▸ **Activity**:
Which of the lines below include the word "setIsVisible"? Pull each one out.

▸ **Records for processing**:
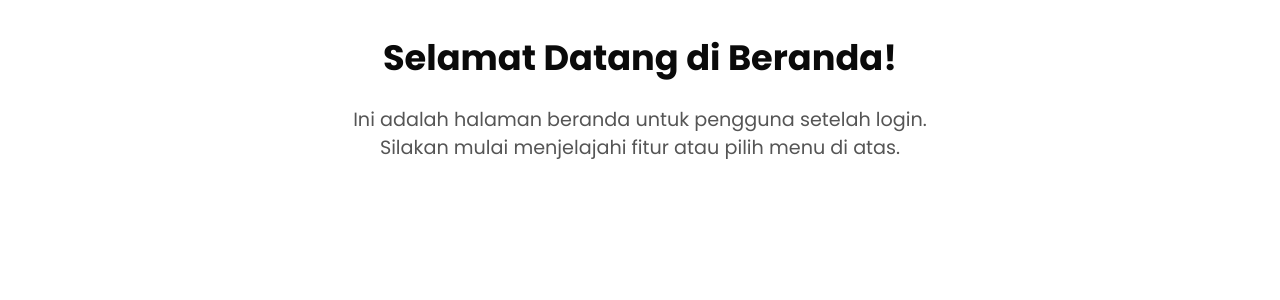
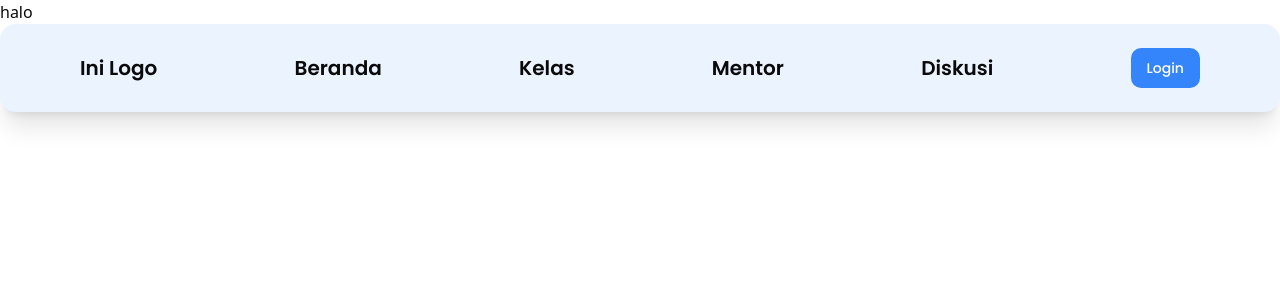
Before and after one commit to syaquiii/innoventum, a Next.js app: page /home in a window 1280 px wide. Shown: the top 300 px of the page. Built offline with nearby package versions, Linux system fonts and the light colour scheme; no server answers.

Commit message:
feat: add navbar

```diff
--- /dev/null
+++ b/src/app/(auth)/register/container/RegsiterContainer.tsx
@@ -0,0 +1,43 @@
+"use client";
+
+import { ErrorPopup } from "@/shared/components/popup/error";
+import { RegisterForm } from "../components/Form";
+import { useRegister } from "../hooks/useRegister";
+
+export default function RegisterContainer() {
+  const {
+    formData,
+    error,
+    isLoading,
+    handleChange,
+    handleSubmit,
+    handleGoogleSignIn,
+  } = useRegister();
+
+  return (
+    <div className="flex min-h-screen">
+      {/* Sisi Kiri - Form */}
+      <div className="flex flex-1 flex-col justify-center">
+        <div className="">
+          <div>
+            <h2 className="text-3xl font-bold tracking-tight text-light">
+              Daftar
+            </h2>
+            <p className="mt-2 text-sm text-light/70">
+              Find your space and innovate with Innoventum
+            </p>
+          </div>
+
+          <RegisterForm
+            formData={formData}
+            isLoading={isLoading}
+            onChange={handleChange}
+            onSubmit={handleSubmit}
+            onGoogleSignIn={handleGoogleSignIn}
+          />
+          <ErrorPopup error={error} duration={3000} />
+        </div>
+      </div>
+    </div>
+  );
+}
--- a/src/app/(auth)/register/page.tsx
+++ b/src/app/(auth)/register/page.tsx
@@ -1,43 +1,7 @@
-"use client";
+import RegisterContainer from "./container/RegsiterContainer";
 
-import { ErrorPopup } from "@/shared/components/popup/error";
-import { RegisterForm } from "./components/Form";
-import { useRegister } from "./hooks/useRegister";
+const page = () => {
+  return <RegisterContainer />;
+};
 
-export default function RegisterPage() {
-  const {
-    formData,
-    error,
-    isLoading,
-    handleChange,
-    handleSubmit,
-    handleGoogleSignIn,
-  } = useRegister();
-
-  return (
-    <div className="flex min-h-screen">
-      {/* Sisi Kiri - Form */}
-      <div className="flex flex-1 flex-col justify-center">
-        <div className="mx-auto w-full max-w-sm lg:w-96">
-          <div>
-            <h2 className="text-3xl font-bold tracking-tight text-light">
-              Daftar
-            </h2>
-            <p className="mt-2 text-sm text-light/70">
-              Find your space and innovate with Innoventum
-            </p>
-          </div>
-
-          <RegisterForm
-            formData={formData}
-            isLoading={isLoading}
-            onChange={handleChange}
-            onSubmit={handleSubmit}
-            onGoogleSignIn={handleGoogleSignIn}
-          />
-          <ErrorPopup error={error} duration={3000} />
-        </div>
-      </div>
-    </div>
-  );
-}
+export default page;
--- /dev/null
+++ b/src/app/(user)/home/container/HomeContainer.tsx
@@ -0,0 +1,5 @@
+const HomeContainer = () => {
+  return <div className="mycontainer">halo</div>;
+};
+
+export default HomeContainer;
--- a/src/app/(user)/home/page.tsx
+++ b/src/app/(user)/home/page.tsx
@@ -1,36 +1,7 @@
-"use client";
+import HomeContainer from "./container/HomeContainer";
 
-export default function HomePage() {
-  return (
-    <div
-      className="font-poppins"
-      style={{
-        padding: "2rem 0",
-        textAlign: "center",
-        maxWidth: 600,
-        margin: "0 auto",
-      }}
-    >
-      <h1
-        style={{
-          fontSize: "2.2rem",
-          fontWeight: 700,
-          marginBottom: "1.3rem",
-        }}
-      >
-        Selamat Datang di Beranda!
-      </h1>
-      <p
-        style={{
-          fontSize: "1.2rem",
-          color: "#555",
-          marginBottom: "2rem",
-        }}
-      >
-        Ini adalah halaman beranda untuk pengguna setelah login.
-        <br />
-        Silakan mulai menjelajahi fitur atau pilih menu di atas.
-      </p>
-    </div>
-  );
-}
+const page = () => {
+  return <HomeContainer />;
+};
+
+export default page;
--- /dev/null
+++ b/src/app/(user)/layout.tsx
@@ -0,0 +1,15 @@
+import Navbar from "@/shared/components/navbar/Navbar";
+import React from "react";
+
+export default function UserLayout({
+  children,
+}: {
+  children: React.ReactNode;
+}) {
+  return (
+    <>
+      <Navbar />
+      <main className="">{children}</main>
+    </>
+  );
+}
--- a/src/app/globals.css
+++ b/src/app/globals.css
@@ -27,7 +27,9 @@
   --color-ourblack: #101010;
   --color-ourgreen: #c7ff9f;
 }
-
+@utility mycontainer {
+  @apply container  max-w-7xl w-full mx-auto lg:px-10 xl:px-0;
+}
 @theme inline {
   --radius-sm: calc(var(--radius) - 4px);
   --radius-md: calc(var(--radius) - 2px);
--- a/src/app/layout.tsx
+++ b/src/app/layout.tsx
@@ -2,6 +2,7 @@ import type { Metadata } from "next";
 import { Poppins } from "next/font/google";
 import "./globals.css";
 import Providers from "@/shared/providers/provider";
+import { AuthProvider } from "@/shared/context/AuthContext";
 
 const poppins = Poppins({
   variable: "--font-poppins",
@@ -22,7 +23,9 @@ export default function RootLayout({
   return (
     <html lang="en">
       <body className={`${poppins.variable}  antialiased`}>
-        <Providers>{children}</Providers>
+        <Providers>
+          <AuthProvider>{children}</AuthProvider>
+        </Providers>
       </body>
     </html>
   );
--- /dev/null
+++ b/src/shared/components/navbar/Navbar.tsx
@@ -0,0 +1,67 @@
+"use client";
+
+import { Button } from "@/components/ui/button";
+import { navList } from "./data/navlist";
+import { useEffect, useState } from "react";
+import Link from "next/link";
+
+const Navbar = () => {
+  const [isVisible, setIsVisible] = useState(true);
+  const [lastScrollY, setLastScrollY] = useState(0);
+
+  useEffect(() => {
+    const handleScroll = () => {
+      const currentScrollY = window.scrollY;
+
+      if (currentScrollY > lastScrollY && currentScrollY > 100) {
+        // Scroll ke bawah & lebih dari 100px
+        setIsVisible(false);
+      } else {
+        // Scroll ke atas
+        setIsVisible(true);
+      }
+
+      setLastScrollY(currentScrollY);
+    };
+
+    window.addEventListener("scroll", handleScroll, { passive: true });
+
+    return () => {
+      window.removeEventListener("scroll", handleScroll);
+    };
+  }, [lastScrollY]);
+
+  return (
+    <nav
+      className={`mycontainer fixed top-0 left-0 right-0 z-50 transition-transform duration-300 ${
+        isVisible ? "translate-y-0" : "-translate-y-full"
+      }`}
+    >
+      <div className="bg-light px-20 text-xl font-semibold font-poppins py-6 my-6 rounded-2xl shadow-xl">
+        <ul className="flex justify-between items-center">
+          <div className="transition-transform hover:scale-110 duration-200 cursor-pointer">
+            Ini Logo
+          </div>
+          {navList.map((item) => (
+            <li key={item.id}>
+              <Link
+                href={item.href}
+                className="relative inline-block transition-all duration-300 hover:text-normal hover:scale-105 after:content-[''] after:absolute after:w-0 after:h-0.5 after:bg-normal after:left-0 after:-bottom-1 after:transition-all after:duration-300 hover:after:w-full"
+              >
+                {item.label}
+              </Link>
+            </li>
+          ))}
+          <Button
+            variant="normal"
+            className="transition-all duration-300 hover:scale-105 hover:shadow-lg hover:bg-normal hover:text-white"
+          >
+            Login
+          </Button>
+        </ul>
+      </div>
+    </nav>
+  );
+};
+
+export default Navbar;
--- /dev/null
+++ b/src/shared/components/navbar/data/navlist.ts
@@ -0,0 +1,22 @@
+export const navList = [
+  {
+    id: "beranda",
+    label: "Beranda",
+    href: "/beranda",
+  },
+  {
+    id: "kelas",
+    label: "Kelas",
+    href: "/kelas",
+  },
+  {
+    id: "mentor",
+    label: "Mentor",
+    href: "/mentor",
+  },
+  {
+    id: "diskusi",
+    label: "Diskusi",
+    href: "/diskusi",
+  },
+];
--- /dev/null
+++ b/src/shared/context/AuthContext.tsx
@@ -0,0 +1,71 @@
+"use client";
+
+import { createContext, useContext, ReactNode } from "react";
+import { useSession, SessionContextValue } from "next-auth/react";
+import { useQuery } from "@tanstack/react-query";
+import { Role, Pengguna, Mahasiswa, Administrator } from "@prisma/client";
+
+type ProfileEnrollmentCount = {
+  enrollments: number;
+  threads: number;
+};
+
+type ProfileMahasiswa = Mahasiswa & {
+  _count: ProfileEnrollmentCount;
+};
+
+export type FullProfile = Pengguna & {
+  mahasiswa: ProfileMahasiswa | null;
+  administrator: Administrator | null;
+};
+
+export interface AuthContextType {
+  session: SessionContextValue["data"];
+  status: SessionContextValue["status"];
+
+  profile: FullProfile | undefined;
+  isLoadingProfile: boolean;
+  profileError: Error | null;
+  refetchProfile: () => void;
+}
+
+const fetchProfil = async (): Promise<FullProfile> => {
+  const res = await fetch("/api/profil");
+  if (!res.ok) {
+    const errorData = await res.json();
+    throw new Error(errorData.error || "Gagal mengambil data profil");
+  }
+  return res.json();
+};
+
+export const AuthContext = createContext<AuthContextType | undefined>(
+  undefined
+);
+
+export function AuthProvider({ children }: { children: ReactNode }) {
+  const { data: session, status } = useSession();
+
+  const {
+    data: profile,
+    isLoading: isLoadingProfile,
+    error: profileError,
+    refetch: refetchProfile,
+  } = useQuery<FullProfile, Error>({
+    queryKey: ["profil"],
+    queryFn: fetchProfil,
+    enabled: status === "authenticated",
+    staleTime: 1000 * 60 * 5,
+    retry: 1,
+  });
+
+  const value: AuthContextType = {
+    session,
+    status,
+    profile,
+    isLoadingProfile,
+    profileError,
+    refetchProfile: () => refetchProfile(),
+  };
+
+  return <AuthContext.Provider value={value}>{children}</AuthContext.Provider>;
+}
--- /dev/null
+++ b/src/shared/hooks/useAuth.tsx
@@ -0,0 +1,10 @@
+import { useContext } from "react";
+import { AuthContext, AuthContextType } from "../context/AuthContext";
+
+export const useAuth = (): AuthContextType => {
+  const context = useContext(AuthContext);
+  if (context === undefined) {
+    throw new Error("useAuth harus digunakan di dalam AuthProvider");
+  }
+  return context;
+};
```
Also changed, not shown: 1 other file (tests, documents, lock files or other folders).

▸ **Solved exercise**:
+  const [isVisible, setIsVisible] = useState(true);
+        setIsVisible(false);
+        setIsVisible(true);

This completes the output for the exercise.